It was casual at first, a bit of a joke. But we kept coming back to it. Finally, a few months ago, we went off for a weekend together to come up with a plan.

We began with our reasons for wanting to consider this seemingly offbeat idea. What attracts us to living together?

First, community. AndrĂ© Picard, among others, has written about the extensive research showing that community is vital to health. Being connected – to family, friends, neighbours, a community group, a running club, a mosque – can add years to your life, studies have found.

Second, a smaller carbon footprint. A smaller home envelope to heat and cool and a shared kitchen with fewer appliances than separate houses mean fewer greenhouse gases.

While affordability is not the key driver of our plan, we do expect living together to be more economical than our current, independent living arrangements.

Gradually, a rough plan came into focus. The house should have a front porch, one of us said (zeroing in on essentials!). It has to be downtown, we all agreed – downtown, walkable and close to transit.
Over the course of our weekend retreat, the conversation took some radical turns. Initially, we had imagined a series of neighbouring condos or other self-contained units, but as we talked further, we found ourselves more drawn to a truly shared space.

We realized, for example, that we want to eat dinner together more often than not. Most of us like to cook, and we all love to eat. So a big common kitchen is essential.
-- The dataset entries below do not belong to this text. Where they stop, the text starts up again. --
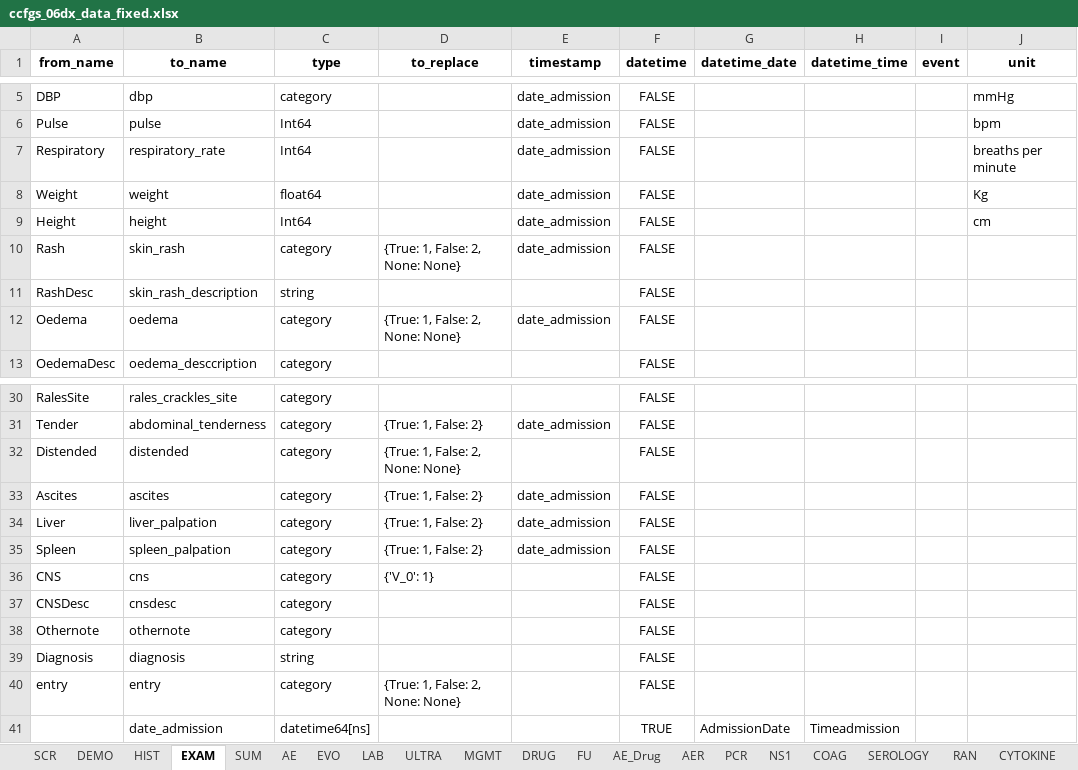
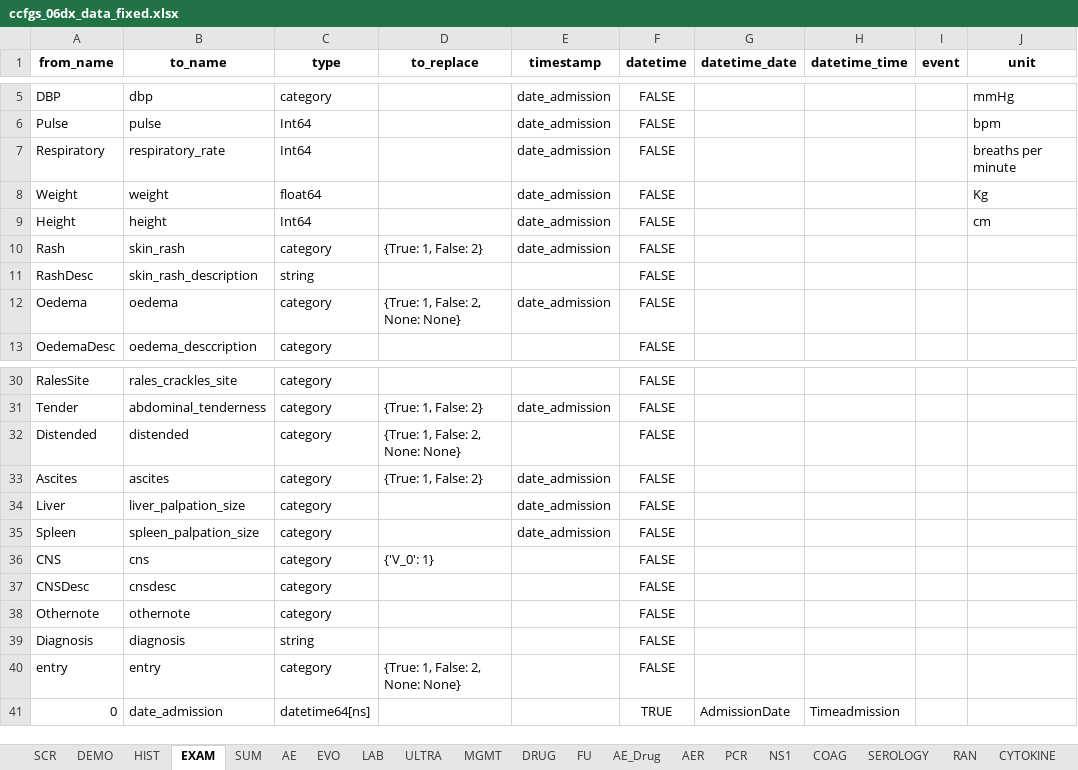
Before and after one commit to bahp/datablend, an Excel workbook: examples/oucru/oucru-06dx/resources/outputs/templates/ccfgs_06dx_data_fixed.xlsx, sheet EXAM, drawn as a sheet; only a part is shown, gaps mark what is left out; values as stored, in another font and other column widths than the file's, no borders; the diff names each change by its address in the sheet, - before the commit and + after, or states it on an @@ line.

```diff
--- a/examples/oucru/oucru-06dx/resources/outputs/templates/ccfgs_06dx_data_fixed.xlsx (sheet EXAM)
+++ b/examples/oucru/oucru-06dx/resources/outputs/templates/ccfgs_06dx_data_fixed.xlsx (sheet EXAM)
-D10 (to_replace): {True: 1, False: 2, None: None}
+D10 (to_replace): {True: 1, False: 2}
-B34 (to_name): liver_palpation
+B34 (to_name): liver_palpation_size
-D34:D35 (to_replace): {True: 1, False: 2}
+D34:D35 (to_replace): (empty)
-B35 (to_name): spleen_palpation
+B35 (to_name): spleen_palpation_size
-A41 (from_name): (empty)
+A41 (from_name): 0
```
Also changed, not shown: sheet HIST, sheet ULTRA, sheet DEMO, sheet EVO, examples/oucru/oucru-13dx/resources/outputs/templates/ccfgs_13dx_data_fixed.xlsx, examples/oucru/oucru-32dx/resources/outputs/templates/ccfgs_32dx_data_fixed.xlsx, 26 other files.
We like to discuss stuff – just about any stuff – so we need places for conversation.

We have children and grandchildren, and love to entertain, so a guest suite is an obvious need. A media room. A wine cellar! As the common areas became more central to our discussion, the private areas became smaller. We now imagine each unit (person or couple) having private space of about 600 square feet, designed to suit individual preferences. Naturally, everything will be designed to accommodate “aging in place.”

Continue reading at:  http://www.theglobeandmail.com/life/facts-and-arguments/as-my-friends-and-i-grow-older-were-setting-our-sights-on-communal-living/article32240746/

Saturday, November 19, 2016

The End of Identity Liberalism

From The New York Times:  http://www.nytimes.com/2016/11/20/opinion/sunday/the-end-of-identity-liberalism.html
 
It is a truism that America has become a more diverse country. It is also a beautiful thing to watch. Visitors from other countries, particularly those having trouble incorporating different ethnic groups and faiths, are amazed that we manage to pull it off. Not perfectly, of course, but certainly better than any European or Asian nation today. It’s an extraordinary success story.

But how should this diversity shape our politics? The standard liberal answer for nearly a generation now has been that we should become aware of and “celebrate” our differences. Which is a splendid principle of moral pedagogy — but disastrous as a foundation for democratic politics in our ideological age. In recent years American liberalism has slipped into a kind of moral panic about racial, gender and sexual identity that has distorted liberalism’s message and prevented it from becoming a unifying force capable of governing.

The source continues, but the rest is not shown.